EXERCISE DIRECTIONS:
In this exercise, each record below is to be written out again exactly.
##### RECORDED DATA #####
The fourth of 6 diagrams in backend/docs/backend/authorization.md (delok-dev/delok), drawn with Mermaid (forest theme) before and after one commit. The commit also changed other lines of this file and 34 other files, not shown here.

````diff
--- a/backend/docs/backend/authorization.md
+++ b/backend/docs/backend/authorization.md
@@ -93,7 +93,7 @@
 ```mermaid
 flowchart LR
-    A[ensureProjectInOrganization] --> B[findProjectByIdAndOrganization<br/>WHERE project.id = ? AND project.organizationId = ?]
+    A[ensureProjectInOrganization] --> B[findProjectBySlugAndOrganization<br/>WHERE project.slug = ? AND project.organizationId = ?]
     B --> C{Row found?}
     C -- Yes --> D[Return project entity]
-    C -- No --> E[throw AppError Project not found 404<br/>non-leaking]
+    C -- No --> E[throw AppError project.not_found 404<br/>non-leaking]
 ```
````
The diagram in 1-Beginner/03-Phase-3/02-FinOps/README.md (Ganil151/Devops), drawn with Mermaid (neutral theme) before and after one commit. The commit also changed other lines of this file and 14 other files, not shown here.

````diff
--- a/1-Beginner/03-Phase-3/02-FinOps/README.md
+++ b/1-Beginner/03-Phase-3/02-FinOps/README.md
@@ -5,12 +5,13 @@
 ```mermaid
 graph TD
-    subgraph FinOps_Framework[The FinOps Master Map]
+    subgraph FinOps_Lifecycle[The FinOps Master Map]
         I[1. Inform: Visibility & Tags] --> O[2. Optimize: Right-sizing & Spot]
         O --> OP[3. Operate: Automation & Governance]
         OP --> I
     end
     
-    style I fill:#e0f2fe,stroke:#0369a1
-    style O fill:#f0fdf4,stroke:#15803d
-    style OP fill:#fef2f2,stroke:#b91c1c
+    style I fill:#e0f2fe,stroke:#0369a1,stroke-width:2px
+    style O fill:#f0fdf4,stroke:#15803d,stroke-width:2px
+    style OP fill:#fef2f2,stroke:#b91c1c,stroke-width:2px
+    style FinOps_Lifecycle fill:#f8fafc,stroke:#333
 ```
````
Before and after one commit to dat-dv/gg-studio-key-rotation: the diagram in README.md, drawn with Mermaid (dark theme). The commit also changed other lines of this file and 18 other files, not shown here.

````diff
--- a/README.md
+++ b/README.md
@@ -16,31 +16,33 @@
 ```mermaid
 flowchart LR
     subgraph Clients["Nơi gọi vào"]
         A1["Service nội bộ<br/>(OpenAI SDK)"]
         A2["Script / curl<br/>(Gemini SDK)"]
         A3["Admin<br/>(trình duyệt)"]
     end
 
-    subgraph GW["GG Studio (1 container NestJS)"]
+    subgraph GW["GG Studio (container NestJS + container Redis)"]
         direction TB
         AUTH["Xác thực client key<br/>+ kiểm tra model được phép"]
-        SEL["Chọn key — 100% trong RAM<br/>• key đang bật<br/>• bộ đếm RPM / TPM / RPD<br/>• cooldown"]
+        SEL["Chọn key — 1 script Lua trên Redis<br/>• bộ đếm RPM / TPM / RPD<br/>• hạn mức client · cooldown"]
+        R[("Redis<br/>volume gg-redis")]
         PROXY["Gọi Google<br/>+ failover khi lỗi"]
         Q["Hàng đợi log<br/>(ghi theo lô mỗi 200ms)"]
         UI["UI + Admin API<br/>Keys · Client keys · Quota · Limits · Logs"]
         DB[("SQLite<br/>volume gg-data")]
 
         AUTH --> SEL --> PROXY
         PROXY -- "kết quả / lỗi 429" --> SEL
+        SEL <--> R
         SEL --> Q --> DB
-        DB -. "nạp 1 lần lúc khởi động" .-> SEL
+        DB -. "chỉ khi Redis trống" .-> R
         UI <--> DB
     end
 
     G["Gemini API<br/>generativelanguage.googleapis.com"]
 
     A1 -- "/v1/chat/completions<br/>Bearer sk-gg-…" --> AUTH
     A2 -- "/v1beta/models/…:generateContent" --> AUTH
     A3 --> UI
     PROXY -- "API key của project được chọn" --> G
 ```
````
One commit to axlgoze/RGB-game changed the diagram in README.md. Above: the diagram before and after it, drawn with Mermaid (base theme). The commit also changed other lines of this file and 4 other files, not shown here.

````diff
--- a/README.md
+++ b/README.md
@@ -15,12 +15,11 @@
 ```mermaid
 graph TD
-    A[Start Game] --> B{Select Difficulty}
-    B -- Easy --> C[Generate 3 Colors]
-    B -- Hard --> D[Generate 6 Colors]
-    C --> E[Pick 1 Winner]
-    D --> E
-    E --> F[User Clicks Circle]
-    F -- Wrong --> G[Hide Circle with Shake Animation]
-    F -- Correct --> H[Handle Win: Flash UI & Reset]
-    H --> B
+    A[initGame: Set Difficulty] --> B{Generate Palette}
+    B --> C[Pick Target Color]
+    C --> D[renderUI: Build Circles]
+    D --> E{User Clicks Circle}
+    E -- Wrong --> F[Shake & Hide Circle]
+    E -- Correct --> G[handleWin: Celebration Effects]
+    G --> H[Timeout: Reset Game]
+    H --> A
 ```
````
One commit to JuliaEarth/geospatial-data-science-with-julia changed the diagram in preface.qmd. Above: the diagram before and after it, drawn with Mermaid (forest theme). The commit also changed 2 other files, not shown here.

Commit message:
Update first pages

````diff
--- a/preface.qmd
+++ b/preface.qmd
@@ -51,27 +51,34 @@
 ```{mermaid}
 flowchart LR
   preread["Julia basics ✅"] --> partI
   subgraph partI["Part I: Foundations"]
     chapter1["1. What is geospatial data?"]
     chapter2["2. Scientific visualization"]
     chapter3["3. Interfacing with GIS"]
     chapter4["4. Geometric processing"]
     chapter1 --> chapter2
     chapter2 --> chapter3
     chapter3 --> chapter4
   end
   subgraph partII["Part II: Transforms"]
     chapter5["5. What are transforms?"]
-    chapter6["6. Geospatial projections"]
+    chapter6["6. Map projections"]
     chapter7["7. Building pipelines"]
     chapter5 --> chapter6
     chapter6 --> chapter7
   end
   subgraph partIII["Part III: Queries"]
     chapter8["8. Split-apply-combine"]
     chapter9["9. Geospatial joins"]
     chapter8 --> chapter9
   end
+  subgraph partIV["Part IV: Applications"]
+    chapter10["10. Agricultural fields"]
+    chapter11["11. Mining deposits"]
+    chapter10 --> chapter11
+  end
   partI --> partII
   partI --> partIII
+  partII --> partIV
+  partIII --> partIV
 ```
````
#####
RESPONSE BELOW:
The fourth of 6 diagrams in backend/docs/backend/authorization.md (delok-dev/delok), drawn with Mermaid (forest theme) before and after one commit. The commit also changed other lines of this file and 34 other files, not shown here.

````diff
--- a/backend/docs/backend/authorization.md
+++ b/backend/docs/backend/authorization.md
@@ -93,7 +93,7 @@
 ```mermaid
 flowchart LR
-    A[ensureProjectInOrganization] --> B[findProjectByIdAndOrganization<br/>WHERE project.id = ? AND project.organizationId = ?]
+    A[ensureProjectInOrganization] --> B[findProjectBySlugAndOrganization<br/>WHERE project.slug = ? AND project.organizationId = ?]
     B --> C{Row found?}
     C -- Yes --> D[Return project entity]
-    C -- No --> E[throw AppError Project not found 404<br/>non-leaking]
+    C -- No --> E[throw AppError project.not_found 404<br/>non-leaking]
 ```
````
The diagram in 1-Beginner/03-Phase-3/02-FinOps/README.md (Ganil151/Devops), drawn with Mermaid (neutral theme) before and after one commit. The commit also changed other lines of this file and 14 other files, not shown here.

````diff
--- a/1-Beginner/03-Phase-3/02-FinOps/README.md
+++ b/1-Beginner/03-Phase-3/02-FinOps/README.md
@@ -5,12 +5,13 @@
 ```mermaid
 graph TD
-    subgraph FinOps_Framework[The FinOps Master Map]
+    subgraph FinOps_Lifecycle[The FinOps Master Map]
         I[1. Inform: Visibility & Tags] --> O[2. Optimize: Right-sizing & Spot]
         O --> OP[3. Operate: Automation & Governance]
         OP --> I
     end
     
-    style I fill:#e0f2fe,stroke:#0369a1
-    style O fill:#f0fdf4,stroke:#15803d
-    style OP fill:#fef2f2,stroke:#b91c1c
+    style I fill:#e0f2fe,stroke:#0369a1,stroke-width:2px
+    style O fill:#f0fdf4,stroke:#15803d,stroke-width:2px
+    style OP fill:#fef2f2,stroke:#b91c1c,stroke-width:2px
+    style FinOps_Lifecycle fill:#f8fafc,stroke:#333
 ```
````
Before and after one commit to dat-dv/gg-studio-key-rotation: the diagram in README.md, drawn with Mermaid (dark theme). The commit also changed other lines of this file and 18 other files, not shown here.

````diff
--- a/README.md
+++ b/README.md
@@ -16,31 +16,33 @@
 ```mermaid
 flowchart LR
     subgraph Clients["Nơi gọi vào"]
         A1["Service nội bộ<br/>(OpenAI SDK)"]
         A2["Script / curl<br/>(Gemini SDK)"]
         A3["Admin<br/>(trình duyệt)"]
     end
 
-    subgraph GW["GG Studio (1 container NestJS)"]
+    subgraph GW["GG Studio (container NestJS + container Redis)"]
         direction TB
         AUTH["Xác thực client key<br/>+ kiểm tra model được phép"]
-        SEL["Chọn key — 100% trong RAM<br/>• key đang bật<br/>• bộ đếm RPM / TPM / RPD<br/>• cooldown"]
+        SEL["Chọn key — 1 script Lua trên Redis<br/>• bộ đếm RPM / TPM / RPD<br/>• hạn mức client · cooldown"]
+        R[("Redis<br/>volume gg-redis")]
         PROXY["Gọi Google<br/>+ failover khi lỗi"]
         Q["Hàng đợi log<br/>(ghi theo lô mỗi 200ms)"]
         UI["UI + Admin API<br/>Keys · Client keys · Quota · Limits · Logs"]
         DB[("SQLite<br/>volume gg-data")]
 
         AUTH --> SEL --> PROXY
         PROXY -- "kết quả / lỗi 429" --> SEL
+        SEL <--> R
         SEL --> Q --> DB
-        DB -. "nạp 1 lần lúc khởi động" .-> SEL
+        DB -. "chỉ khi Redis trống" .-> R
         UI <--> DB
     end
 
     G["Gemini API<br/>generativelanguage.googleapis.com"]
 
     A1 -- "/v1/chat/completions<br/>Bearer sk-gg-…" --> AUTH
     A2 -- "/v1beta/models/…:generateContent" --> AUTH
     A3 --> UI
     PROXY -- "API key của project được chọn" --> G
 ```
````
One commit to axlgoze/RGB-game changed the diagram in README.md. Above: the diagram before and after it, drawn with Mermaid (base theme). The commit also changed other lines of this file and 4 other files, not shown here.

````diff
--- a/README.md
+++ b/README.md
@@ -15,12 +15,11 @@
 ```mermaid
 graph TD
-    A[Start Game] --> B{Select Difficulty}
-    B -- Easy --> C[Generate 3 Colors]
-    B -- Hard --> D[Generate 6 Colors]
-    C --> E[Pick 1 Winner]
-    D --> E
-    E --> F[User Clicks Circle]
-    F -- Wrong --> G[Hide Circle with Shake Animation]
-    F -- Correct --> H[Handle Win: Flash UI & Reset]
-    H --> B
+    A[initGame: Set Difficulty] --> B{Generate Palette}
+    B --> C[Pick Target Color]
+    C --> D[renderUI: Build Circles]
+    D --> E{User Clicks Circle}
+    E -- Wrong --> F[Shake & Hide Circle]
+    E -- Correct --> G[handleWin: Celebration Effects]
+    G --> H[Timeout: Reset Game]
+    H --> A
 ```
````
One commit to JuliaEarth/geospatial-data-science-with-julia changed the diagram in preface.qmd. Above: the diagram before and after it, drawn with Mermaid (forest theme). The commit also changed 2 other files, not shown here.

Commit message:
Update first pages

````diff
--- a/preface.qmd
+++ b/preface.qmd
@@ -51,27 +51,34 @@
 ```{mermaid}
 flowchart LR
   preread["Julia basics ✅"] --> partI
   subgraph partI["Part I: Foundations"]
     chapter1["1. What is geospatial data?"]
     chapter2["2. Scientific visualization"]
     chapter3["3. Interfacing with GIS"]
     chapter4["4. Geometric processing"]
     chapter1 --> chapter2
     chapter2 --> chapter3
     chapter3 --> chapter4
   end
   subgraph partII["Part II: Transforms"]
     chapter5["5. What are transforms?"]
-    chapter6["6. Geospatial projections"]
+    chapter6["6. Map projections"]
     chapter7["7. Building pipelines"]
     chapter5 --> chapter6
     chapter6 --> chapter7
   end
   subgraph partIII["Part III: Queries"]
     chapter8["8. Split-apply-combine"]
     chapter9["9. Geospatial joins"]
     chapter8 --> chapter9
   end
+  subgraph partIV["Part IV: Applications"]
+    chapter10["10. Agricultural fields"]
+    chapter11["11. Mining deposits"]
+    chapter10 --> chapter11
+  end
   partI --> partII
   partI --> partIII
+  partII --> partIV
+  partIII --> partIV
 ```
````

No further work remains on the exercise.